*ABOUT THIS EXERCISE:*
Whenever a line carries the word "primaria", pull it out of the entries.

┌─ DATASET

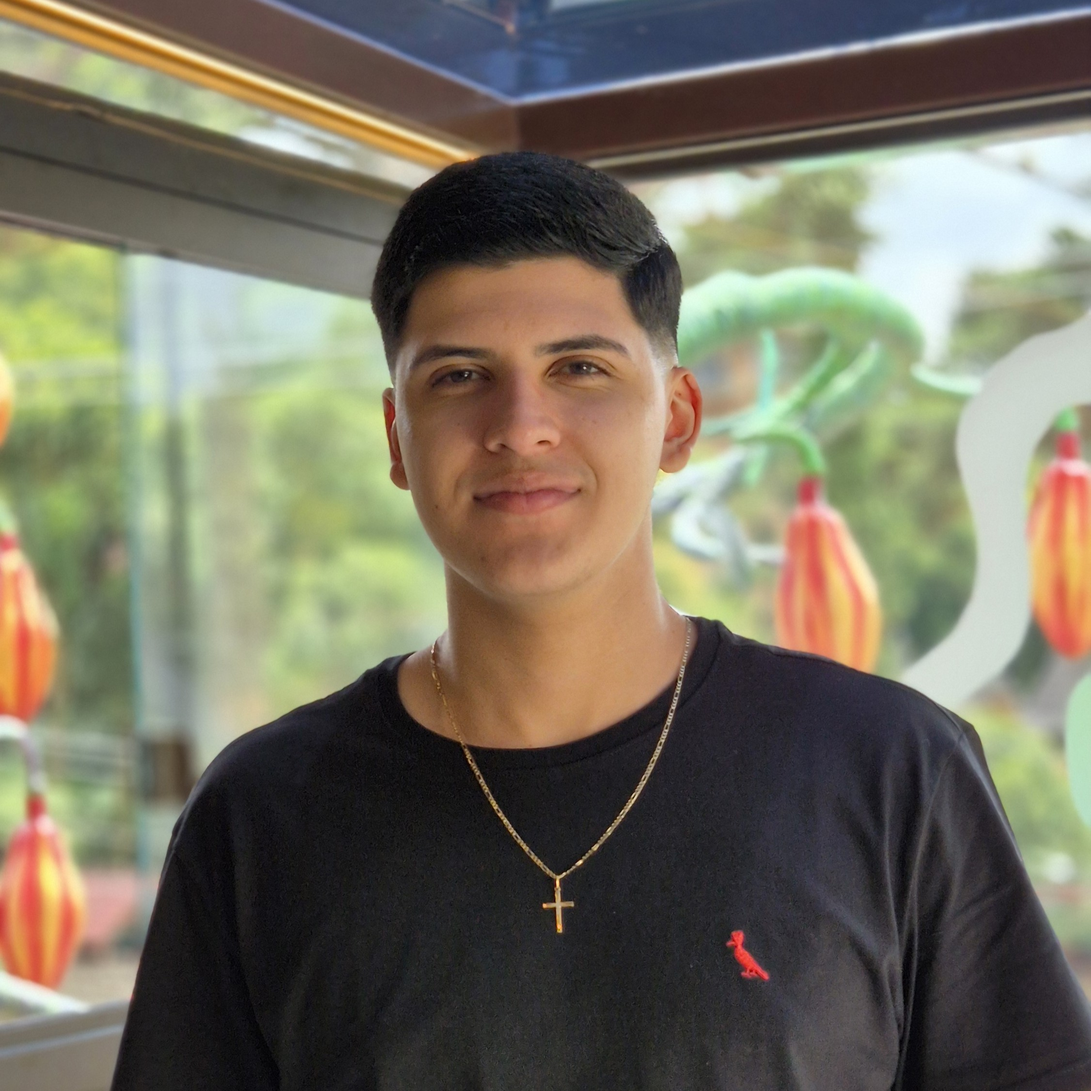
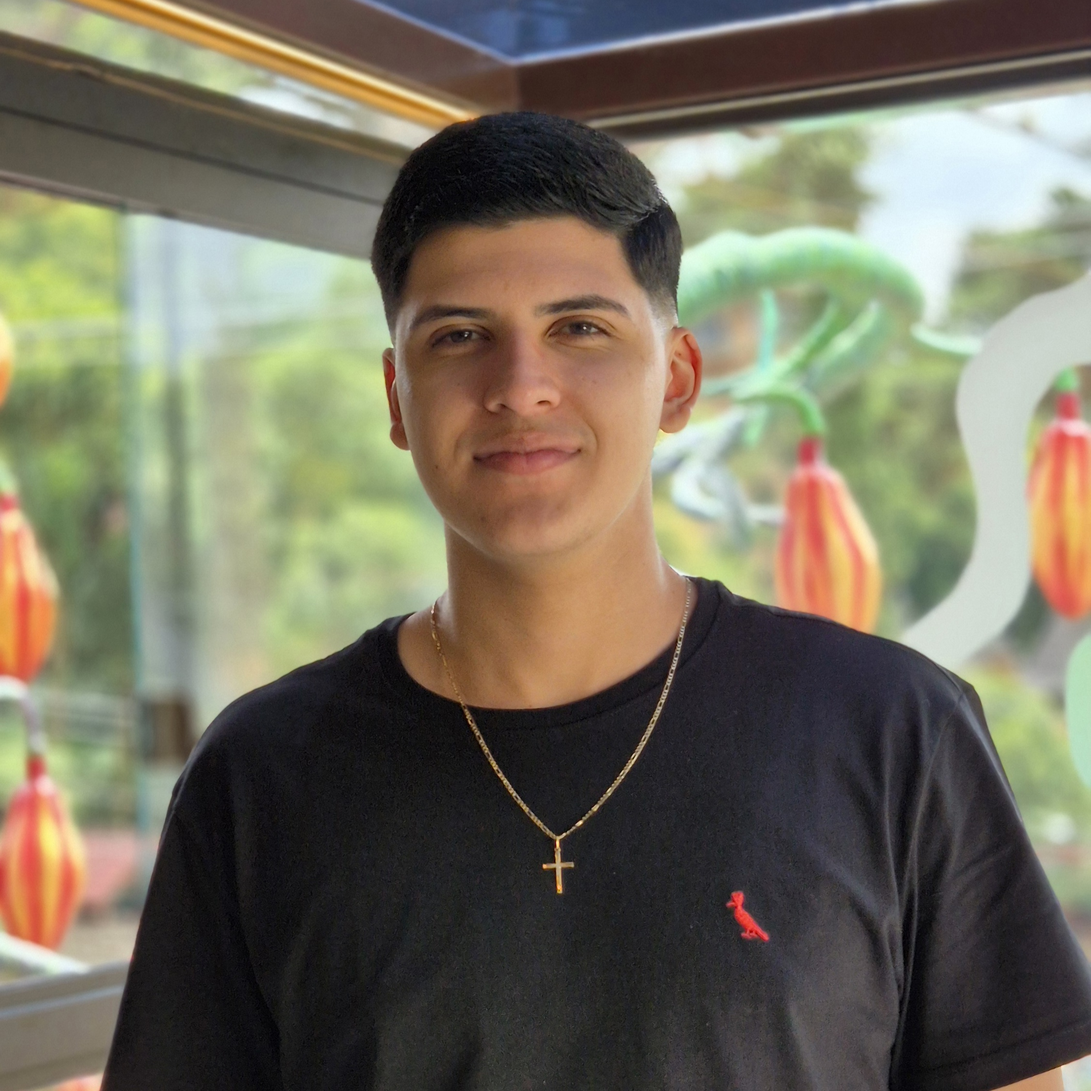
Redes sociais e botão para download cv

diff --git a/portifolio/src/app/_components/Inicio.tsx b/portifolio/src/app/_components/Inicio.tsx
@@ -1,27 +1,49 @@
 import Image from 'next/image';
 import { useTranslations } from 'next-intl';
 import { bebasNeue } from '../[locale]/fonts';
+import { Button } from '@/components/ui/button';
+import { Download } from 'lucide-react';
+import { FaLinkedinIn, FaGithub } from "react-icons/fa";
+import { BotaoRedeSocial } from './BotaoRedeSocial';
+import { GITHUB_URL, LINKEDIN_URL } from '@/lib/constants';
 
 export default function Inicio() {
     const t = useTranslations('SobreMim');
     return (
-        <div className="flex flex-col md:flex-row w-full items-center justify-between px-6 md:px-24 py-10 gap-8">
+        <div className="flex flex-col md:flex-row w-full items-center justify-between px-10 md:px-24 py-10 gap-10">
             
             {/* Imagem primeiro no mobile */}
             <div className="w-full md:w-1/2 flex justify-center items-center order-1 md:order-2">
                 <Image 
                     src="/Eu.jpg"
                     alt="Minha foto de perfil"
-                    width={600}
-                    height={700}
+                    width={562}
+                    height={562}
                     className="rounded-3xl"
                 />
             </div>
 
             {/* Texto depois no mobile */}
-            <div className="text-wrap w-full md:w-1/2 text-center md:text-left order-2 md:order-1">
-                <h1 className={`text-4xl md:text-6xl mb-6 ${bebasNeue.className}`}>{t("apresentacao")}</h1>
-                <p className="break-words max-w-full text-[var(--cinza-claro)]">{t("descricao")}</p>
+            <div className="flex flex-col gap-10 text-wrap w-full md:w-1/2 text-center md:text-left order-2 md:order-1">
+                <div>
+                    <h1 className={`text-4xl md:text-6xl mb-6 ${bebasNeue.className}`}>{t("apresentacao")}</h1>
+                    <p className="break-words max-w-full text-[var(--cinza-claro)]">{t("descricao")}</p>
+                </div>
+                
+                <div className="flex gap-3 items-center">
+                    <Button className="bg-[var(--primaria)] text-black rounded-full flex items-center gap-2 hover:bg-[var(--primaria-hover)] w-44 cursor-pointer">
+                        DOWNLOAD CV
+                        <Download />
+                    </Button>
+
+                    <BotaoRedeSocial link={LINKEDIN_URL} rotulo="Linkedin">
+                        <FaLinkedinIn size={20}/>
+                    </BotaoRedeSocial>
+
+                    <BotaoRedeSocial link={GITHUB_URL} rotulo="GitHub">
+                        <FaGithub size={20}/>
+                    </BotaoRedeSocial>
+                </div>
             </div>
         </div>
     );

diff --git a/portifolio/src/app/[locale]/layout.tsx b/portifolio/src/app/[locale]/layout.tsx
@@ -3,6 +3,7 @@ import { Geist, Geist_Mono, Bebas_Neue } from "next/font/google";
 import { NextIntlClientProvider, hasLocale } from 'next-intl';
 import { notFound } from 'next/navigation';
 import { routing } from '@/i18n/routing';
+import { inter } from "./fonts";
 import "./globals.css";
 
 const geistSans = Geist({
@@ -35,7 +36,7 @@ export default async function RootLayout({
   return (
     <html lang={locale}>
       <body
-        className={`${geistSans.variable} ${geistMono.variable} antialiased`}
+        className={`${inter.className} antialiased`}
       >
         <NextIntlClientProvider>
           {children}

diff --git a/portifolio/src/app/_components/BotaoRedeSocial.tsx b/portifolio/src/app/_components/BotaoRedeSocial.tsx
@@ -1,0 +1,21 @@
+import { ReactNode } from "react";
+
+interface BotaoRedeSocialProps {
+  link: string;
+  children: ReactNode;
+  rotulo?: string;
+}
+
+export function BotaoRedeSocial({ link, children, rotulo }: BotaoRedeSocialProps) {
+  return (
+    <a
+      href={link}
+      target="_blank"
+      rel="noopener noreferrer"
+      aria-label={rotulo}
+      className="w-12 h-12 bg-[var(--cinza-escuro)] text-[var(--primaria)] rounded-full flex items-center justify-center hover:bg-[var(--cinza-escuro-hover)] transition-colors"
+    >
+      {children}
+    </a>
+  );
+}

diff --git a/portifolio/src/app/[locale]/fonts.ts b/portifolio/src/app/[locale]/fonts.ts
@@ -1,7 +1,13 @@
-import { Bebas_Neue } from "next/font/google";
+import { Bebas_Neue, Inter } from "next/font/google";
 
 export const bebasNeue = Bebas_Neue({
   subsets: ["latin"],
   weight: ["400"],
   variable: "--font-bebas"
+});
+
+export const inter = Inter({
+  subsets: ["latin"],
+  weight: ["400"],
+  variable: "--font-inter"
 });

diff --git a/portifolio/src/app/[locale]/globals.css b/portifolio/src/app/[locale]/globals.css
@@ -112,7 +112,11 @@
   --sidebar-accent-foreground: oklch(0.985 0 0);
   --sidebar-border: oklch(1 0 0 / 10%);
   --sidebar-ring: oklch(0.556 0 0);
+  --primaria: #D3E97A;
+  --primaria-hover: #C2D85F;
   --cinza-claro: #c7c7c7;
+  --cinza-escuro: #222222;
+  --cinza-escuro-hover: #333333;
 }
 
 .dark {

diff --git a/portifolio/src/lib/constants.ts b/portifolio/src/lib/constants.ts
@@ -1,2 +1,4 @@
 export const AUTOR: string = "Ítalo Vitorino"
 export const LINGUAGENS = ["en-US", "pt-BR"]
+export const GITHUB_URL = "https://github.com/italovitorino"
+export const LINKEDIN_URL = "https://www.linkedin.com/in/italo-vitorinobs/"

└─

*WRITTEN REPLY:*
+                    <Button className="bg-[var(--primaria)] text-black rounded-full flex items-center gap-2 hover:bg-[var(--primaria-hover)] w-44 cursor-pointer">
+      className="w-12 h-12 bg-[var(--cinza-escuro)] text-[var(--primaria)] rounded-full flex items-center justify-center hover:bg-[var(--cinza-escuro-hover)] transition-colors"
+  --primaria: #D3E97A;
+  --primaria-hover: #C2D85F;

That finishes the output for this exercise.